In 2002, Trophy Club Town Council had the foresight to enter into a twenty-five year lease with the USACOE for the use of Marshall Creek Park (the original name for Trophy Club Park). The Town and USACOE agreed upon a set of primary objectives:
- To provide for the recreational needs of Trophy Club
- To maintain the preservation of open space for all visitors
- To establish areas within the park for environmental education
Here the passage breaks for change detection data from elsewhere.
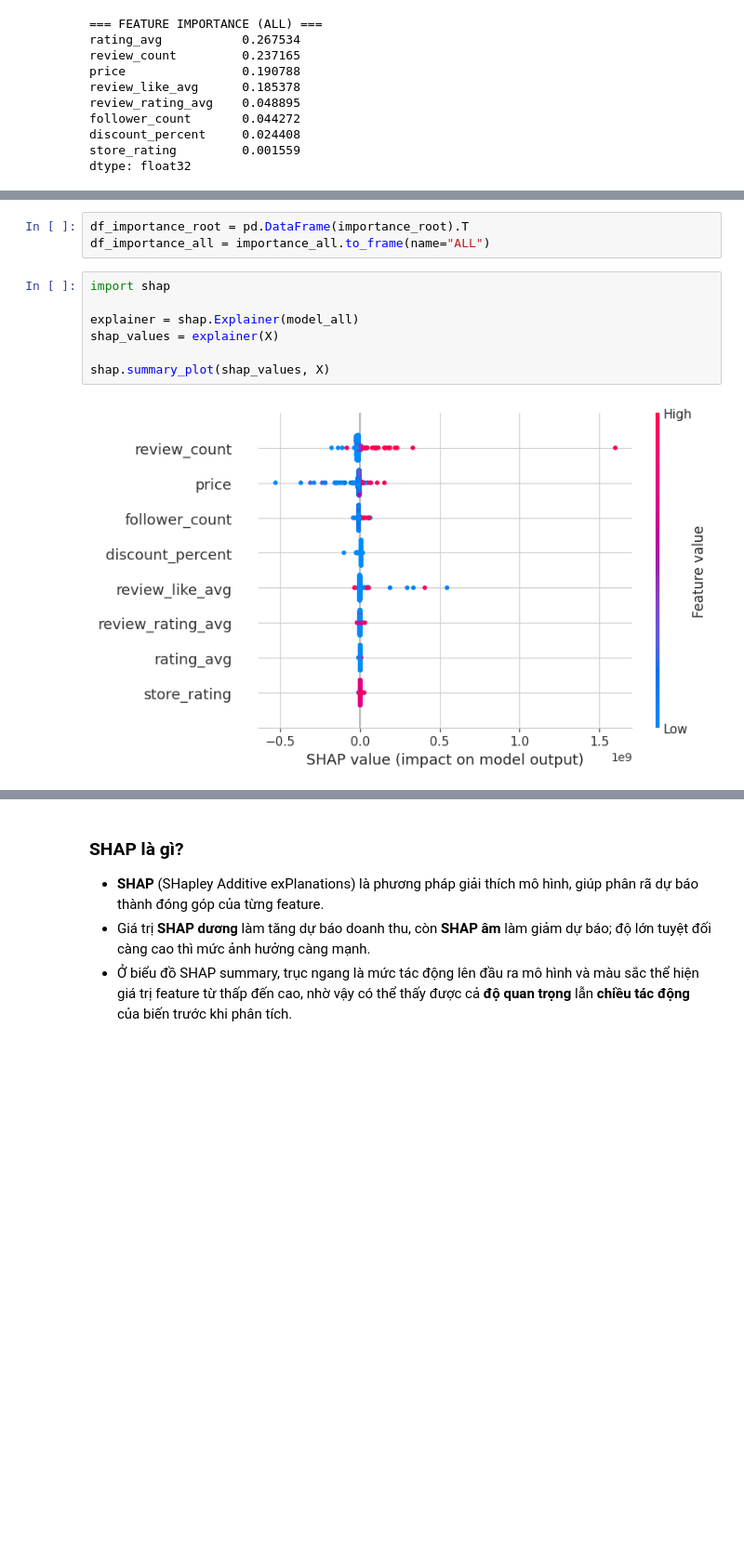
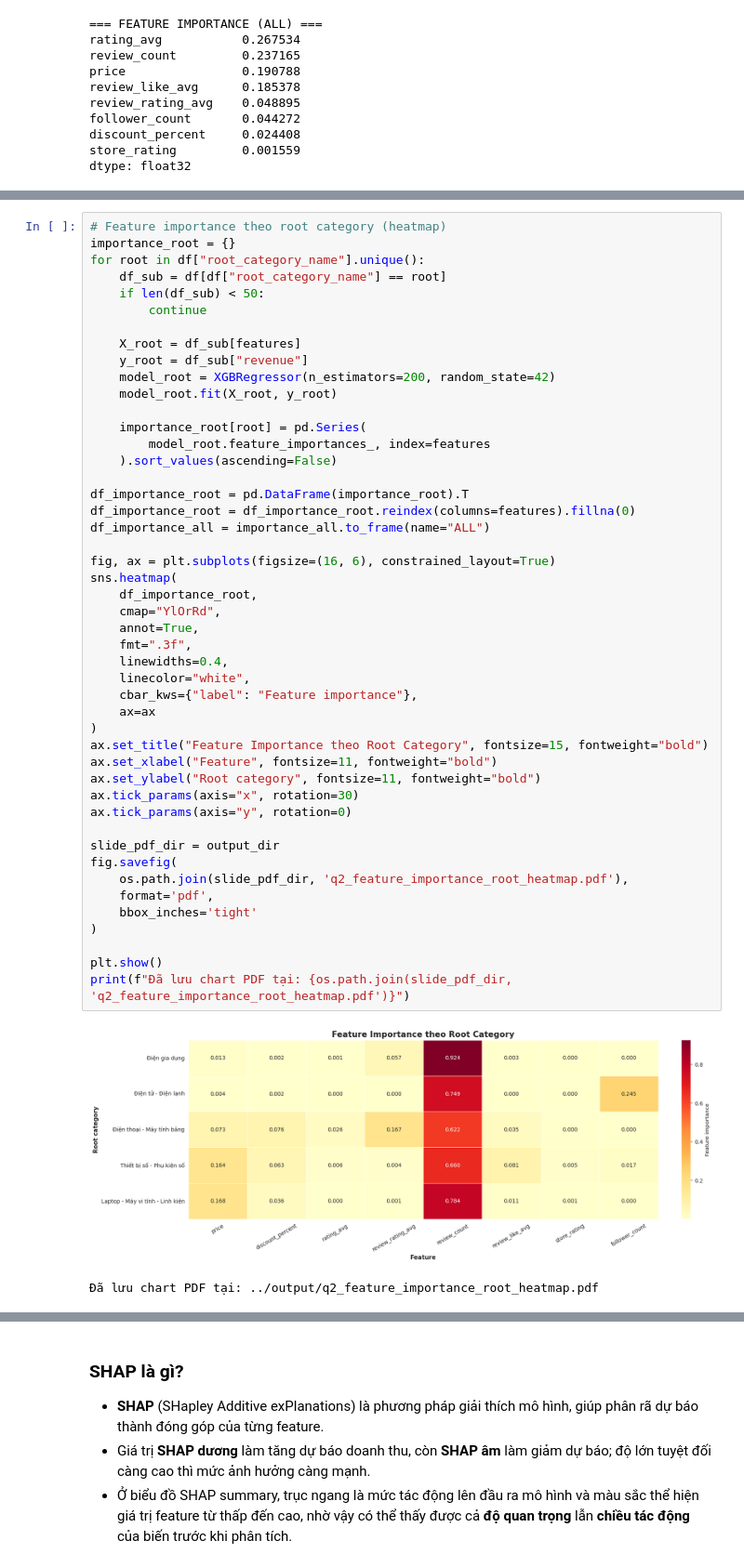
Before and after one commit to phuongth05/DV_LAB01, a Jupyter notebook: groups/manh.ipynb, the cells around one changed output, grey strips where cells are left out. Shown at 93% size. Saved outputs shown, nothing was run; the diff lists cells and outputs as text; blank space fills up the shorter version.

```diff
--- a/groups/manh.ipynb
+++ b/groups/manh.ipynb
@@ -482,12 +535,50 @@ dtype: float32
-# %%
-df_importance_root = pd.DataFrame(importance_root).T
-df_importance_all = importance_all.to_frame(name="ALL")
-# %%
-import shap
-
-explainer = shap.Explainer(model_all)
-shap_values = explainer(X)
-
-shap.summary_plot(shap_values, X)
-# %% [output]
-[figure, removed]
+# %%
+# Feature importance theo root category (heatmap)
+importance_root = {}
+for root in df["root_category_name"].unique():
+    df_sub = df[df["root_category_name"] == root]
+    if len(df_sub) < 50:
+        continue
+
+    X_root = df_sub[features]
+    y_root = df_sub["revenue"]
+    model_root = XGBRegressor(n_estimators=200, random_state=42)
+    model_root.fit(X_root, y_root)
+
+    importance_root[root] = pd.Series(
+        model_root.feature_importances_, index=features
+    ).sort_values(ascending=False)
+
+df_importance_root = pd.DataFrame(importance_root).T
+df_importance_root = df_importance_root.reindex(columns=features).fillna(0)
+df_importance_all = importance_all.to_frame(name="ALL")
+
+fig, ax = plt.subplots(figsize=(16, 6), constrained_layout=True)
+sns.heatmap(
+    df_importance_root,
+    cmap="YlOrRd",
+    annot=True,
+    fmt=".3f",
+    linewidths=0.4,
+    linecolor="white",
+    cbar_kws={"label": "Feature importance"},
+    ax=ax
+)
+ax.set_title("Feature Importance theo Root Category", fontsize=15, fontweight="bold")
+ax.set_xlabel("Feature", fontsize=11, fontweight="bold")
+ax.set_ylabel("Root category", fontsize=11, fontweight="bold")
+ax.tick_params(axis="x", rotation=30)
+ax.tick_params(axis="y", rotation=0)
+
+slide_pdf_dir = output_dir
+fig.savefig(
+    os.path.join(slide_pdf_dir, 'q2_feature_importance_root_heatmap.pdf'),
+    format='pdf',
+    bbox_inches='tight'
+)
+
+plt.show()
+print(f"Đã lưu chart PDF tại: {os.path.join(slide_pdf_dir, 'q2_feature_importance_root_heatmap.pdf')}")
+# %% [output]
+[figure, added]
+Đã lưu chart PDF tại: ../output/q2_feature_importance_root_heatmap.pdf
```
Also changed, not shown: parts of 6 cells of this notebook.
In 2007, the Town Council voted to change the name to Trophy Club Park in order to increase resident awareness for the park and to regionally identify the park with the town. A town-wide survey indicated that Trophy Club residents identified the need for trails and open space as one of the highest priorities in future park development. The following year, the Town Council commissioned a study to identify and prioritize the best possible uses for the park in order to address the needs of the citizens and potential regional uses for the park. In 2010 and 2011 the Town used dedicated funds from the Park Bond to improve the pedestrian and equestrian trail and signage system within the park. In 2011, the USACOE approved the uses identified in the Town’s proposed concept plan and is currently working with town staff and Park Board volunteers to finalize the map of the trail system.